President Obama announced an ambitious new climate agenda that aims to cut carbon dioxide emissions 30% by 2030.
Critics like House Speaker John Boehner say the move will lead to a "surge" in electric bills.
Experts say it's not so simple.
For most states, the easiest and cheapest way to get the reductions Obama wants will be to close old coal-fired power plants. Those plants generally produce the dirtiest -- and cheapest -- electricity.
If those plants are closed, people in states with lots of cheap coal power plants, such as Indiana, Wyoming and West Virginia, may see increases.
But nationwide, the impact of the policy will be marginal, experts said.

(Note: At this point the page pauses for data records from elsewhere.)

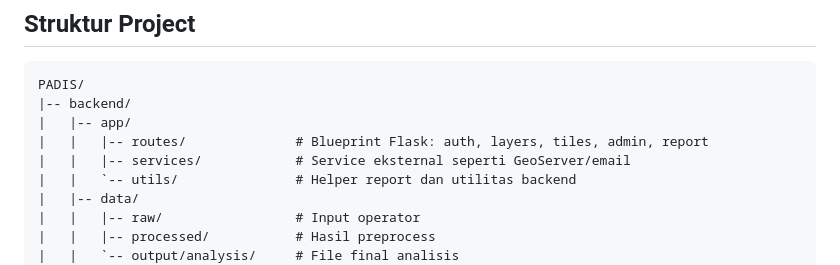
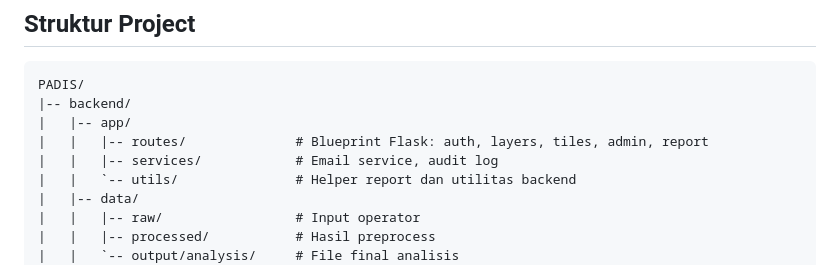
Before and after one commit to mykewazowsky/padis, a Markdown page: README.md, the part around the change. Drawn GitHub-style.

Commit message:
Update project documentation and frontend specifications

```diff
--- a/README.md
+++ b/README.md
@@ -47,7 +47,7 @@ PADIS/
 |-- backend/
 |   |-- app/
 |   |   |-- routes/              # Blueprint Flask: auth, layers, tiles, admin, report
-|   |   |-- services/            # Service eksternal seperti GeoServer/email
+|   |   |-- services/            # Email service, audit log
 |   |   `-- utils/               # Helper report dan utilitas backend
 |   |-- data/
 |   |   |-- raw/                 # Input operator
```
Also changed, not shown: docs/frontend.md (+0 -1 lines).
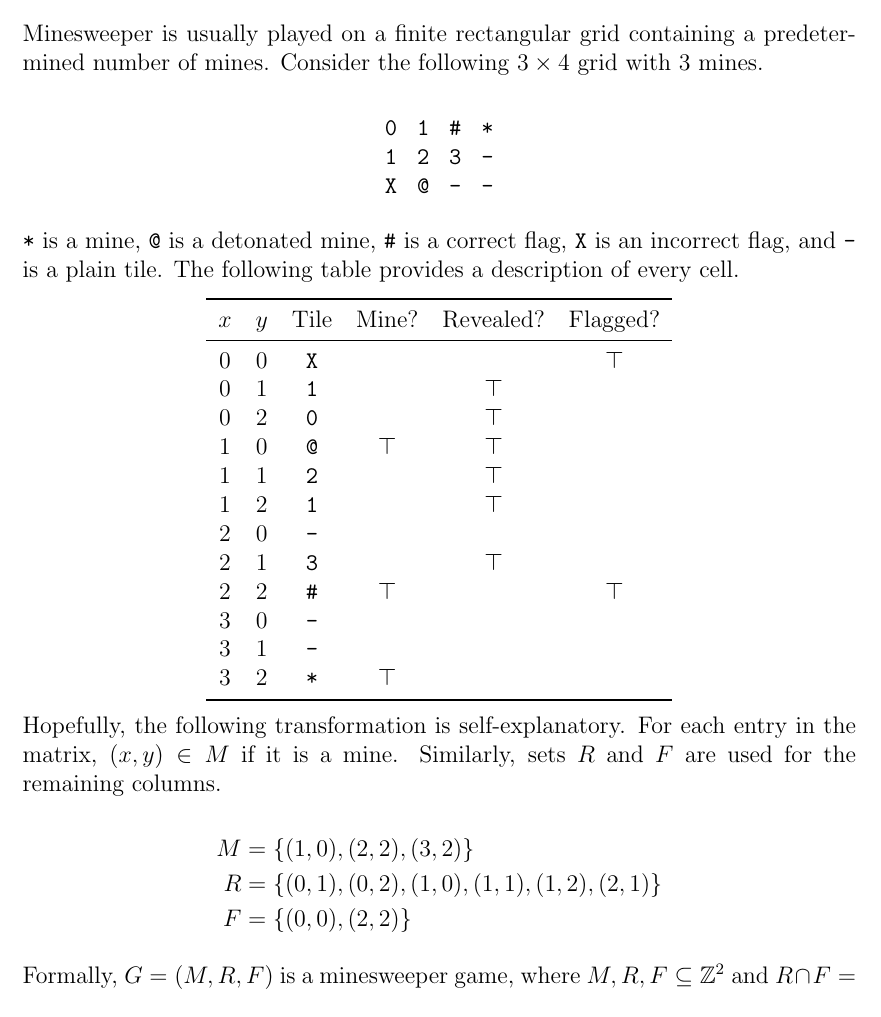
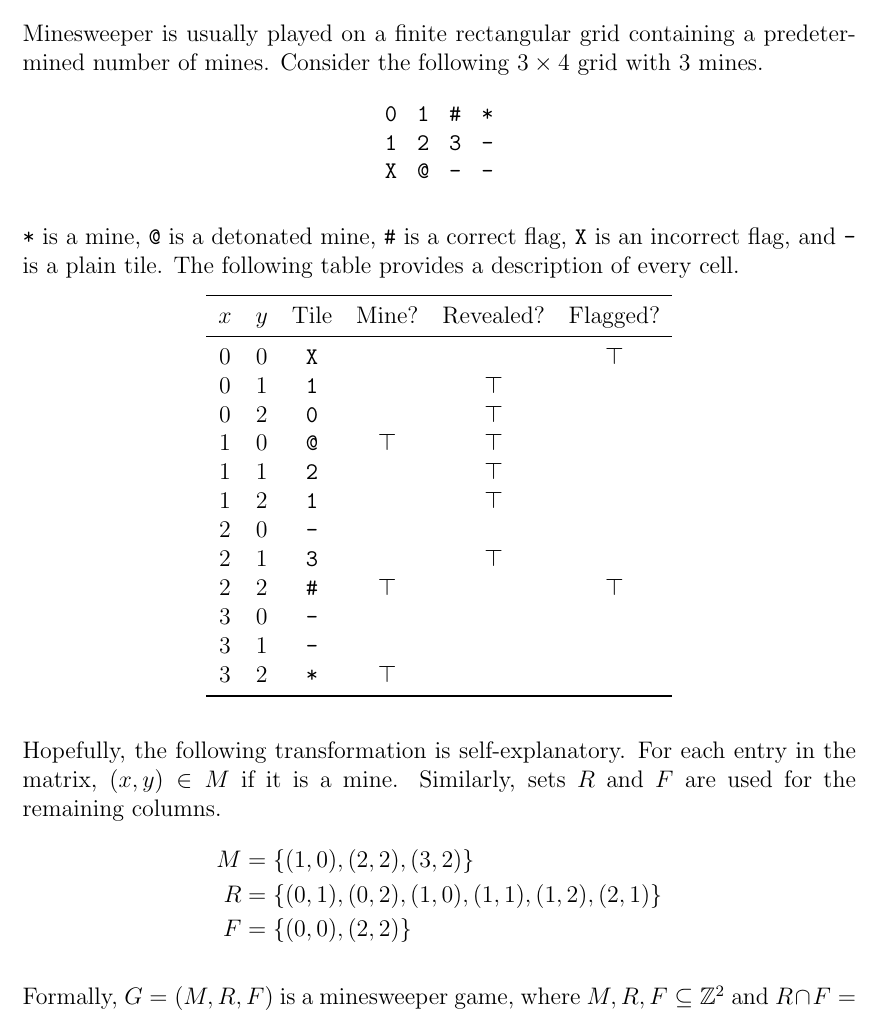
Before and after one commit to peppermintpatty5/cpp-mines, a LaTeX document (docs/mines.tex): part of page 2 of 2, cut so that both start at the same text. Compiled offline with pdfLaTeX.

Commit message:
Fix paragraph spacing

```diff
--- a/docs/mines.tex
+++ b/docs/mines.tex
@@ -53,14 +52,13 @@ The following table provides a description of every cell.
         3     & 0     & \texttt{-}  &           &           &           \\
         3     & 1     & \texttt{-}  &           &           &           \\
         3     & 2     & \texttt{*}  & \(\top \) &           &           \\
-        \bottomrule
+        \bottomrule                                                     \\
     \end{tabular}
 \end{center}
 
 Hopefully, the following transformation is self-explanatory.
 For each entry in the matrix, \((x, y) \in M\) if it is a mine.
 Similarly, sets \(R\) and \(F\) are used for the remaining columns.
-
 \[
     \begin{aligned}
         M & = \{(1, 0), (2, 2), (3, 2)\}                         \\
```
Also changed, not shown: docs/mines.tex (1 more changed lines).
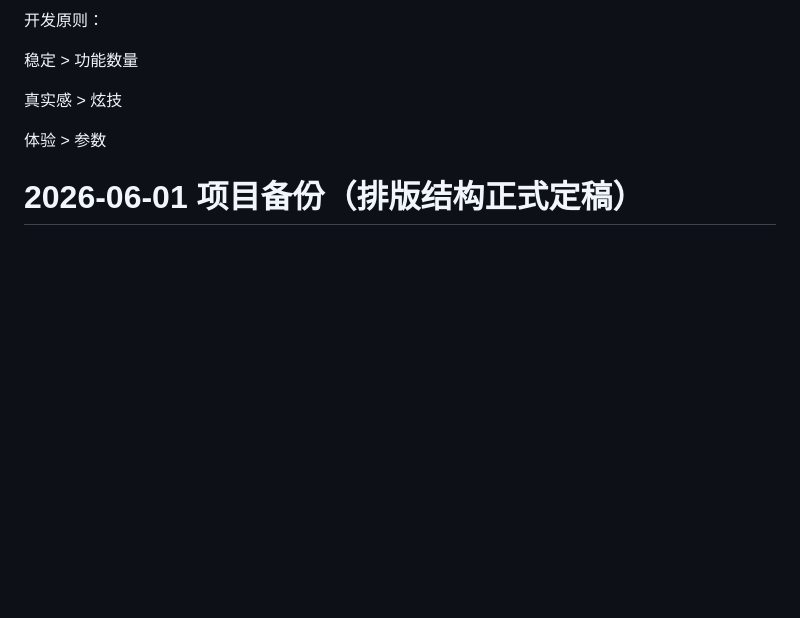
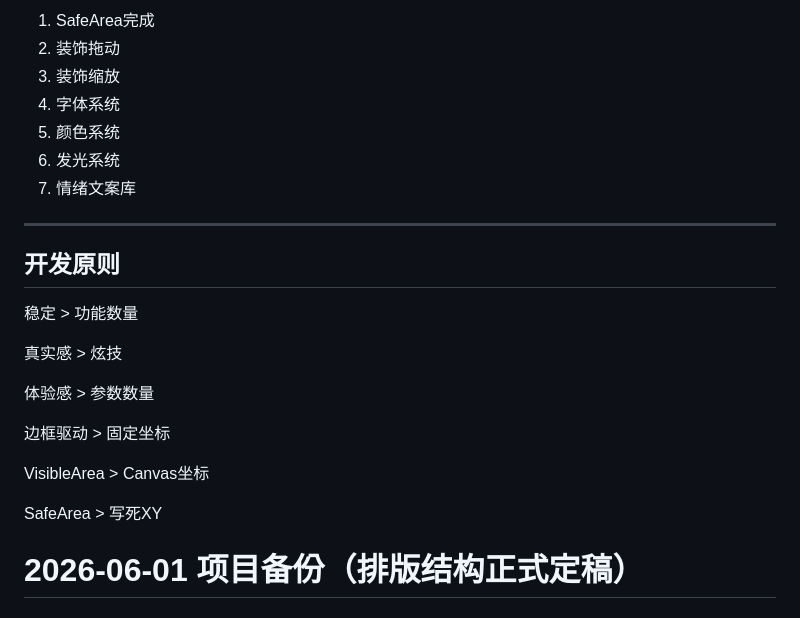
Before and after one commit to moodaylight/mooday-editor, a Markdown page: PROJECT.md, the part around one of its changes. Drawn GitHub-style; blank space fills up the shorter version.

```diff
--- a/PROJECT.md
+++ b/PROJECT.md
@@ -67,11 +76,28 @@ v0.9.2
 
-开发原则：
+1. SafeArea完成
+2. 装饰拖动
+3. 装饰缩放
+4. 字体系统
+5. 颜色系统
+6. 发光系统
+7. 情绪文案库
+
+---
+
+## 开发原则
 
 稳定 > 功能数量
 
 真实感 > 炫技
 
-体验 > 参数
+体验感 > 参数数量
+
+边框驱动 > 固定坐标
+
+VisibleArea > Canvas坐标
+
+SafeArea > 写死XY
+
 
 # 2026-06-01 项目备份（排版结构正式定稿）
 
```
Also changed, not shown: other parts of PROJECT.md (+32 -23 lines).
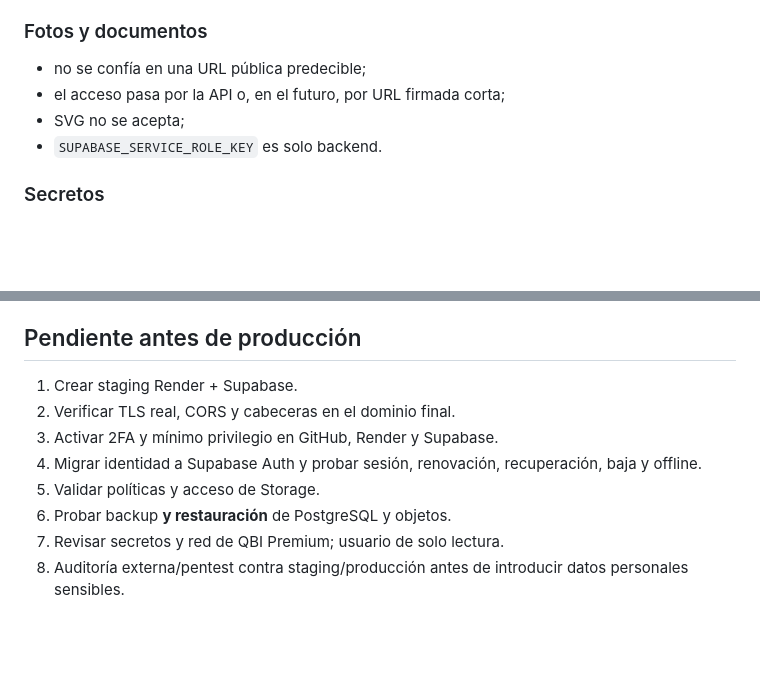
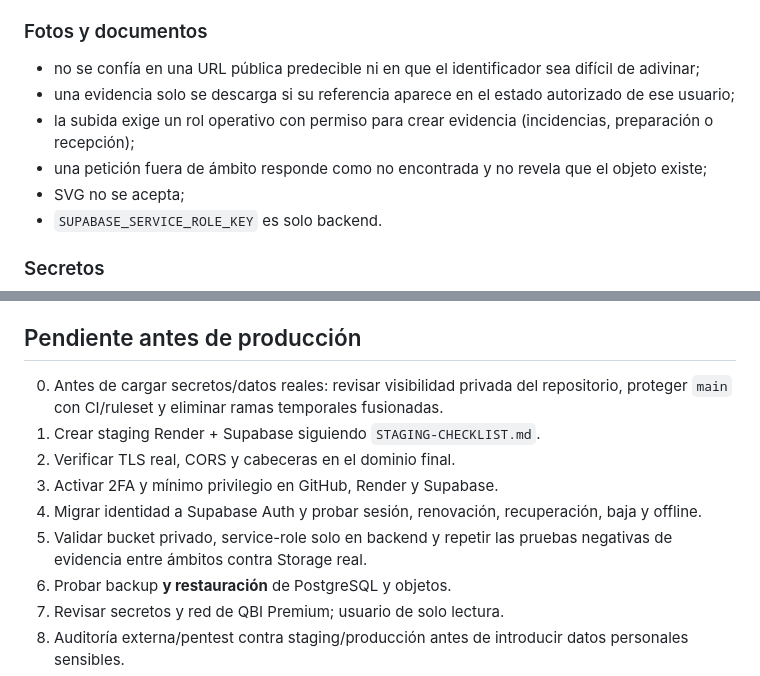
Before and after one commit to jondygti/Urkiola-motor, a Markdown page: docs/SEGURIDAD.md, 2 parts joined by grey strips. GitHub-like rendering; blank space fills up the shorter version.

Commit message:
Documentar autorización de evidencias y gobierno GitHub

```diff
--- a/docs/SEGURIDAD.md
+++ b/docs/SEGURIDAD.md
@@ -41,8 +41,10 @@ Esto es el estado actual del código. El objetivo de producción es **Supabase A
 
 ### Fotos y documentos
 
-- no se confía en una URL pública predecible;
-- el acceso pasa por la API o, en el futuro, por URL firmada corta;
+- no se confía en una URL pública predecible ni en que el identificador sea difícil de adivinar;
+- una evidencia solo se descarga si su referencia aparece en el estado autorizado de ese usuario;
+- la subida exige un rol operativo con permiso para crear evidencia (incidencias, preparación o recepción);
+- una petición fuera de ámbito responde como no encontrada y no revela que el objeto existe;
 - SVG no se acepta;
 - `SUPABASE_SERVICE_ROLE_KEY` es solo backend.
 
@@ -62,11 +64,12 @@ Esto es el estado actual del código. El objetivo de producción es **Supabase A
 
 ## Pendiente antes de producción
 
-1. Crear staging Render + Supabase.
+0. Antes de cargar secretos/datos reales: revisar visibilidad privada del repositorio, proteger `main` con CI/ruleset y eliminar ramas temporales fusionadas.
+1. Crear staging Render + Supabase siguiendo `STAGING-CHECKLIST.md`.
 2. Verificar TLS real, CORS y cabeceras en el dominio final.
 3. Activar 2FA y mínimo privilegio en GitHub, Render y Supabase.
 4. Migrar identidad a Supabase Auth y probar sesión, renovación, recuperación, baja y offline.
-5. Validar políticas y acceso de Storage.
+5. Validar bucket privado, service-role solo en backend y repetir las pruebas negativas de evidencia entre ámbitos contra Storage real.
 6. Probar backup **y restauración** de PostgreSQL y objetos.
 7. Revisar secretos y red de QBI Premium; usuario de solo lectura.
 8. Auditoría externa/pentest contra staging/producción antes de introducir datos personales sensibles.
```
Also changed, not shown: other parts of docs/SEGURIDAD.md (+1 -1 lines).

"Electricity prices will go up," said Robert Stavins, director of Harvard's Environmental Economics Program. "But in most people's budgets they probably won't even notice it. I would characterize it as modest."
One reason: utilities have other, cheaper sources besides coal to produce electricity.
For example, getting electricity from new coal power plants is more expensive than natural gas and more expensive than new wind farms.
Also, producing power only accounts for about half of a household's electricity bill. The other half is driven by the cost of distributing electricity over the power grid. So even if electricity production prices rise, the increase in consumers' monthly utility bills will be muted.